(c) the client has the idea that grantwriters are really fundraising gurus who know where and how to dip into free pots of money (it doesn’t occur to them that anyone with that kind of knowledge surely doesn’t need to work for a startup on commission!).
There are two basic reasons why grant writers don’t work on commission.
The first is that grant writers have no control over the factors that make a “sale.” Sure, they can write a persuasive proposal. But once the proposal is sent out into the wide world, the quality of your writing won’t be enough to help it succeed.
The reviewers have to love the project, be impressed by the people involved with the project, and believe that the project fits their guidelines and is BETTER than the 100 other projects that have been pitched to them this quarter. In the best of all worlds, too, your client went out there ahead of time and did some spadework. They met with the granting agency, took all the advice they could, selected the right people, and put together the budget with great care.
If they didn’t do their up-front work, or if the reviewers don’t love their idea, or if their personnel aren’t impressive enough, or if they’re just unlucky…they lose.
If you were paid a fee, you don’t.
But the biggest and most important reason why grantwriters don’t work on commission is that grants don’t work that way. Grants are donations to do specific work as described in a written document with a budget attached. NO grantmaking agency will allow “pay the grantwriter his fee” to be a budget line item. So where does that “extra” money come from to pay you?
The only way to find the grant writer’s ten percent in a grant budget is to monkey with the budget numbers, and then doctor their books.
For example, your client could claim it will cost them $20,000 to rent buses to take disabled kids from school to their afterschool special needs recreation program. But it really only costs $10,000. So if you win the grant, they pay for the buses with $10,000, pay you $10,000, and then doctor the books to make it look like the money was legitimately spent on bus rental.
Not only did the money come to you in a highly questionable manner, but you, in essence, just lifted $10,000 of money that was intended to support the needs of disabled children.

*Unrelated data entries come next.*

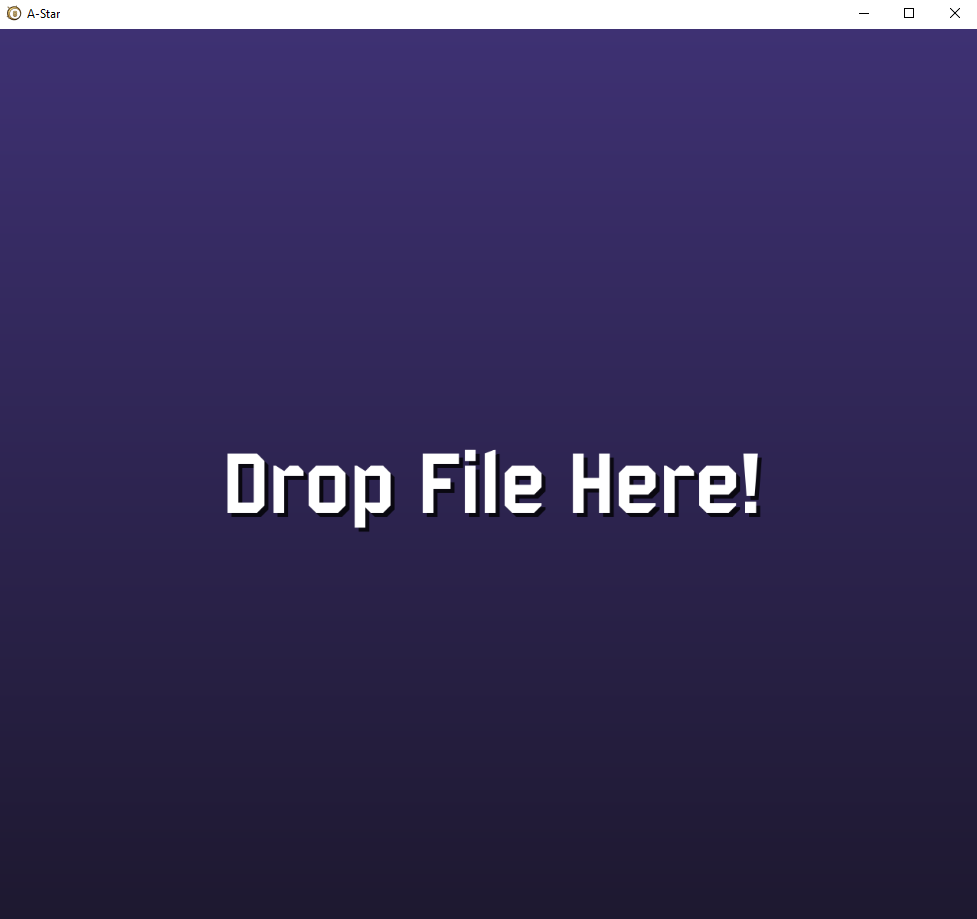
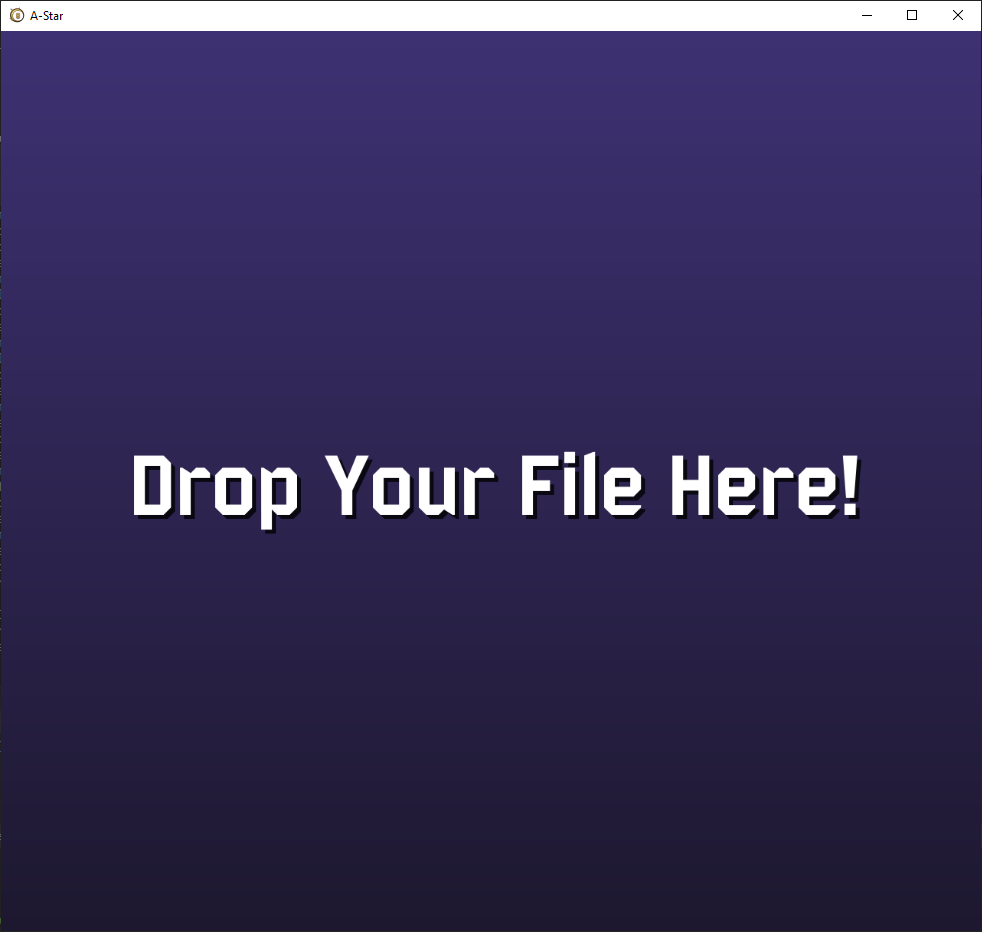
Survivors now ordered by eclipse level

diff --git a/src/main.cpp b/src/main.cpp
@@ -179,6 +179,47 @@ UInt read_file(const std::string& file_path, std::string& xml_file) {
     return FILE_OPENED_SUCCESSFULLY;
 }
 
+//order_and_correct_survivor_list(survivors, survivors_ordered, eclipse_level_sum, mastery_level);
+
+struct Entity_Index {
+    UInt index;
+    UInt e_level;
+};
+
+std::vector<Entity_Index> survivors_ordered_by_eclipse_level(std::vector<std::pair<std::string, UInt>>& survivors_ordered, std::vector<std::pair<std::string, UInt>>& survivors_descending_order) {
+    survivors_descending_order.clear();
+
+    std::vector<Entity_Index> entity_index{};
+    for (size_t i = 0; i < survivors_ordered.size(); i++) {
+        entity_index.emplace_back((Entity_Index){(UInt)i, survivors_ordered[i].second});
+    }
+
+    size_t index = 0;
+    size_t is_list_sorted = 0;
+    while (1) {
+        if (is_list_sorted == entity_index.size()-1) break;
+
+        if (index >= entity_index.size()-1) {
+            is_list_sorted = 0;
+            index = 0;
+        }
+
+        if (entity_index[index].e_level < entity_index[index+1].e_level) {
+            auto temp_entity = entity_index[index+1];
+            entity_index[index+1] = entity_index[index];
+            entity_index[index] = temp_entity;
+        } else {
+            is_list_sorted++;
+        }
+
+        index++;
+    }
+
+    for (size_t i = 0; i < survivors_ordered.size(); i++) survivors_descending_order.emplace_back(survivors_ordered[entity_index[i].index]);
+
+    return entity_index;
+}
+
 int main() {
     int width = 980, height = 900;
     InitWindow(width, height, "A-Star");
@@ -245,9 +286,7 @@ int main() {
             std::cout << "Could not open file!\n";
             state = LOADING_STATE;
             xml_file = "";
-    } else if (read_file_state == FILE_OPENED_SUCCESSFULLY) {
-        state = LOADING_STATE;
-    }
+    } else if (read_file_state == FILE_OPENED_SUCCESSFULLY) state = LOADING_STATE;
 
     // MainState Setup -------------------------------- //
     std::vector<std::pair<std::string, UInt>> survivors_ordered{ {}, {}, {}, {}, {}, {}, {}, {}, {}, {}, {}, {}, {}, {}, {}, {}, {}, {}, };
@@ -276,9 +315,16 @@ int main() {
     float acceleration = 800.f;
     float velocity = 0.f;
     float max_velocity = 60.f;
-    float friction = 230.f;
+    float friction = 220.f;
     int direction = 0.f;
     // MainState Setup -------------------------------- //
+
+    std::vector<std::pair<std::string, UInt>> survivors_descending_order;
+    std::vector<Entity_Index> entity_index{};
+    Vector2 survivors_image_pos[] = {
+        { 0.f, 0.f }, { 256.f, 0.f, }, { 512.f, 0.f, }, { 768.f, 0.f, }, { 1024.f, 0.f, }, { 1280.f, 0.f, }, { 1536.f, 0.f, },
+        { 0.f, 256.f }, { 128.f, 256.f }, { 256.f, 256.f }, { 384.f, 256.f }, { 512.f, 256.f }, { 640.f, 256.f }, { 768.f, 256.f }, { 896.f, 256.f }, { 1024.f, 256.f }, { 1152.f, 256.f }, { 1280.f, 256.f }, 
+    };
 
     SetTargetFPS(60);
     while (!WindowShouldClose()) {
@@ -288,8 +334,7 @@ int main() {
         BeginDrawing();
         ClearBackground(BLACK);
 
-        // TODO: Find better colors;
-        Color color1 = { 62, 49, 115, 255 }; //{ 32, 25, 59, 255 };
+        Color color1 = { 62, 49, 115, 255 };
         Color color2 = { 29, 24, 47, 255 };
         DrawRectangleGradientV(0, 0, width, height, color1, color2);
 
@@ -342,7 +387,7 @@ int main() {
                 UnloadDroppedFiles(files);
             }
 
-            std::string drop_file_here_text = "Drop File Here!";
+            std::string drop_file_here_text = "Drop Your File Here!";
             float drop_file_here_fontsize = width*0.1f;
             Vector2 drop_file_here_text_size = MeasureTextEx(bombardier, drop_file_here_text.c_str(), drop_file_here_fontsize, 0.f);
 
@@ -381,6 +426,7 @@ int main() {
                 continue;
             } else if (eclipse_info_xml_file_state == FILE_OPENED_SUCCESSFULLY) {
                 order_and_correct_survivor_list(survivors, survivors_ordered, eclipse_level_sum, mastery_level);
+                entity_index = survivors_ordered_by_eclipse_level(survivors_ordered, survivors_descending_order);
 
                 if (mouse_wheel.y != 0) {
                     velocity += acceleration * GetFrameTime();
@@ -408,149 +454,150 @@ int main() {
                     } else if (eclipse_info_xml_file_state == FILE_OPENED_SUCCESSFULLY) {
                         eclipse_level_sum = 0;
                         mastery_level = 0;
+
                         order_and_correct_survivor_list(survivors, survivors_ordered, eclipse_level_sum, mastery_level);
+                        entity_index = survivors_ordered_by_eclipse_level(survivors_ordered, survivors_descending_order);
                     }
                 } 
 
                 std::vector<Eclipse_Level_Collsion_Entity> eclipse_level_collision_entities = {};
 
                 BeginMode2D(camera);
-                size_t survivor_index = {0};
-                for (size_t y = 0; y < 2; y++) {
-                    UInt number_of_images = y < 1 ? 7 : 11; // NOTE: Based on the number of survivors in each row in the survivors.png
-                    for (size_t x = 0; x < number_of_images; x++, survivor_index++) {
-                        // TODO: Make the survivors wrap around, make 2 columns.
+                for (size_t index = 0; index < survivors_descending_order.size(); index++) {
+                    // Template ---------------------------------------- //
+                    Rectangle template_source = {
+                        .x = 0.f,
+                        .y = 0.f,
+                        .width  = (float)template_texture.width,
+                        .height = (float)template_texture.height,
+                    };
 
-                        // Template ---------------------------------------- //
-                        Rectangle template_source = {
-                            .x = 0.f,
-                            .y = 0.f,
-                            .width  = (float)template_texture.width,
-                            .height = (float)template_texture.height,
-                        };
+                    Vector2 template_size = {
+                        .x = width * 0.85f,
+                        .y = template_size.x*0.2f,
+                    };
 
-                        Vector2 template_size = {
-                            .x = width * 0.85f,
-                            .y = template_size.x*0.2f,
-                        };
+                    float padding_between_templates = template_size.y * 0.12f;
+                    float template_centered_x = width/2.f - template_size.x/2.f;
 
-                        float padding_between_templates = template_size.y * 0.12f;
-                        float template_centered_x = width/2.f - template_size.x/2.f;
+                    Rectangle template_dest = {
+                        .x = template_centered_x,
+                        .y = (index * (template_size.y + padding_between_templates)) + padding_between_templates,
+                        .width  = template_size.x,
+                        .height = template_size.y,
+                    };
 
-                        Rectangle template_dest = {
-                            .x = template_centered_x,
-                            .y = (survivor_index * (template_size.y + padding_between_templates)) + padding_between_templates,
-                            .width  = template_size.x,
-                            .height = template_size.y,
-                        };
+                    DrawTexturePro(template_texture, 
+                            template_source, 
+                            template_dest, 
+                            { 0.f, 0.f}, 
+                            0.f, 
+                            WHITE);
 
-                        DrawTexturePro(template_texture, 
-                                template_source, 
-                                template_dest, 
-                                { 0.f, 0.f}, 
-                                0.f, 
-                                WHITE);
+                    // NOTE: Collecting information about the size of every survivor template.
+                    template_complete_boundary = {
+                        .x = template_dest.x,
+                        .y = 0.f,
+                        .width = template_dest.width,
+                        .height = template_dest.height + padding_between_templates,
+                    };
+                    // Template ---------------------------------------- //
 
-                        // NOTE: Collecting information about the size of every survivor template.
-                        template_complete_boundary = {
-                            .x = template_dest.x,
-                            .y = 0.f,
-                            .width = template_dest.width,
-                            .height = template_dest.height + padding_between_templates,
-                        };
-                        // Template ---------------------------------------- //
-
-                        // NOTE: This is the scale between the final template image size and the original template image size.
-                        Vector2 scale = {
-                            template_texture.width  / template_dest.width,
-                            template_texture.height / template_dest.height,
-                        };
+                    // NOTE: This is the scale between the final template image size and the original template image size.
+                    Vector2 scale = {
+                        template_texture.width  / template_dest.width,
+                        template_texture.height / template_dest.height,
+                    };
                        
-                        // Survivor ---------------------------------------- //
-                        float tile_size = number_of_images == 7 ? 256.f : 128.f;
-                        Rectangle survivor_source = {
-                            .x = x * tile_size,
-                            .y = number_of_images == 7 ? 0.f : 256.f,
-                            .width  = tile_size,
-                            .height = tile_size,
+                    // Survivor ---------------------------------------- //
+                    float tile_size = entity_index[index].index < 7 ? 256.f : 128.f;
+
+                    Vector2 survivor_pos = survivors_image_pos[entity_index[index].index];
+                    
+                    Rectangle survivor_source = {
+                        .x = survivor_pos.x,
+                        .y = survivor_pos.y,
+                        .width  = tile_size,
+                        .height = tile_size,
+                    };
+
+                    Vector2 final_survivor_image_size = { 
+                        451.f / scale.x,
+                        437.f / scale.y
+                    };
+
+                    Rectangle survivor_dest = { 
+                        template_dest.x+(91.f / scale.x),
+                        template_dest.y+(77.f / scale.y),
+                        final_survivor_image_size.x,
+                        final_survivor_image_size.y 
+                    };
+
+                    DrawTexturePro(survivors_texture, 
+                            survivor_source,
+                            survivor_dest,
+                            { 0.f, 0.f}, 
+                            0.f, 
+                            WHITE);
+
+                    // Survivor ---------------------------------------- //
+
+                    // Survivor name ----------------------------------- //
+                    std::string survivor_name = survivors_descending_order[index].first;
+
+                    Rectangle final_text = {
+                        600.f / scale.x + template_dest.x,
+                        100.f / scale.y + template_dest.y,
+                        (float)survivor_dest.height*0.3f,
+                        0.f,
+                    };
+
+                    // NOTE: Text plus Long Shadows
+                    for (size_t i = 2; i > 0; i--) {
+                        DrawTextEx(bombardier, 
+                                survivor_name.c_str(),
+                                { final_text.x+(i*3.f), final_text.y+(i*3.f) }, 
+                                final_text.width, 
+                                1.f, 
+                                i < 2 ? WHITE : (Color){0,0,0,200});
+                    }
+                    // Survivor name ----------------------------------- //
+
+                    // Eclipse level ----------------------------------- //
+                    UInt eclipse_level = survivors_descending_order[index].second;
+                    for (size_t i = 0; i < eclipse_level; i++) {
+                        float eclipse_image_size = 128.f;
+
+                        Rectangle eclipse_source = {
+                            .x = i * eclipse_image_size,
+                            .y = i < mastery_level ? eclipse_image_size : 0.f,
+                            .width  = eclipse_image_size,
+                            .height = eclipse_image_size,
                         };
 
-                        Vector2 final_survivor_image_size = { 
-                            451.f / scale.x,
-                            437.f / scale.y
+                        Vector2 final_eclipse_image_size = {
+                            200 / scale.x,
+                            211 / scale.y,                    
                         };
 
-                        Rectangle survivor_dest = { 
-                            template_dest.x+(91.f / scale.x),
-                            template_dest.y+(77.f / scale.y),
-                            final_survivor_image_size.x,
-                            final_survivor_image_size.y 
+                        float eclipse_padding = 61.f / scale.x;
+                        Rectangle eclipse_dest = {
+                            .x = (616.f / scale.x) + ((final_eclipse_image_size.x + eclipse_padding) * i) + template_dest.x,
+                            .y = 295.f / scale.y + template_dest.y,
+                            .width  = final_eclipse_image_size.x,
+                            .height = final_eclipse_image_size.y 
                         };
 
-                        DrawTexturePro(survivors_texture, 
-                                survivor_source,
-                                survivor_dest,
+                        DrawTexturePro(eclipse_texture, 
+                                eclipse_source,
+                                eclipse_dest,
                                 { 0.f, 0.f}, 
                                 0.f, 
                                 WHITE);
-                        // Survivor ---------------------------------------- //
 
-                        // Survivor name ----------------------------------- //
-                        std::string survivor_name = survivors_ordered[survivor_index].first;
-
-                        Rectangle final_text = {
-                            600.f / scale.x + template_dest.x,
-                            100.f / scale.y + template_dest.y,
-                            (float)survivor_dest.height*0.3f,
-                            0.f,
-                        };
-
-                        // NOTE: Text plus Long Shadows
-                        for (size_t i = 2; i > 0; i--) 
-                            DrawTextEx(bombardier, 
-                                    survivor_name.c_str(),
-                                    { final_text.x+(i*3.f), final_text.y+(i*3.f) }, 
-                                    final_text.width, 
-                                    1.f, 
-                                    i < 2 ? WHITE : (Color){0,0,0,200});
-                        // Survivor name ----------------------------------- //
-
-                        // Eclipse level ----------------------------------- //
-                        UInt eclipse_level = survivors_ordered[survivor_index].second;
-                        for (size_t i = 0; i < eclipse_level; i++) {
-                            float eclipse_image_size = 128.f;
-
-                            Rectangle eclipse_source = {
-                                .x = i * eclipse_image_size,
-                                .y = i < mastery_level ? eclipse_image_size : 0.f,
-                                .width  = eclipse_image_size,
-                                .height = eclipse_image_size,
-                            };
-
-                            Vector2 final_eclipse_image_size = {
-                                200 / scale.x,
-                                211 / scale.y,                    
-                            };
-
-                            float eclipse_padding = 61.f / scale.x;
-                            Rectangle eclipse_dest = {
-                                .x = (616.f / scale.x) + ((final_eclipse_image_size.x + eclipse_padding) * i) + template_dest.x,
-                                .y = 295.f / scale.y + template_dest.y,
-                                .width  = final_eclipse_image_size.x,
-                                .height = final_eclipse_image_size.y 
-                            };
-
-                            DrawTexturePro(eclipse_texture, 
-                                    eclipse_source,
-                                    eclipse_dest,
-                                    { 0.f, 0.f}, 
-                                    0.f, 
-                                    WHITE);
-
-                            eclipse_level_collision_entities.emplace_back((Eclipse_Level_Collsion_Entity){eclipse_dest, (UInt)i});
-                        }
-                        // Eclipse level ----------------------------------- //
+                        eclipse_level_collision_entities.emplace_back((Eclipse_Level_Collsion_Entity){eclipse_dest, (UInt)i});
                     }
+                    // Eclipse level ----------------------------------- //
                 }
 
                 // Modifers ------------------------------------ //
@@ -792,6 +839,7 @@ int main() {
                             mastery_level = 0;
                             time_until_next_update = cooldown_time_for_reloading;
                             order_and_correct_survivor_list(survivors, survivors_ordered, eclipse_level_sum, mastery_level);
+                            entity_index = survivors_ordered_by_eclipse_level(survivors_ordered, survivors_descending_order);
 
                             reloaded = 1;
                         }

Oh – and one other point to consider.
When you write a grant proposal, it can take months (or even a year) to get a final decision out of the grant making agency. Then it can take months for money to come through. Sometimes, the client has to request their money in chunks as they need it. As the grant writer, you have to depend upon your client to let you know “oh! We got the grant – and your cash will be available in a few weeks.”
If you met your client online, worked for them once, and then went on your way – how likely is it that they’ll be in touch when and if the cash comes through? And if they don’t, you’re out that cash forever.
Up next: What Does a Grant Proposal Look Like?
Also see: How to Be a Grant Writer: Part 1 – What’s a Grant Writer and Why Would I Want to Be One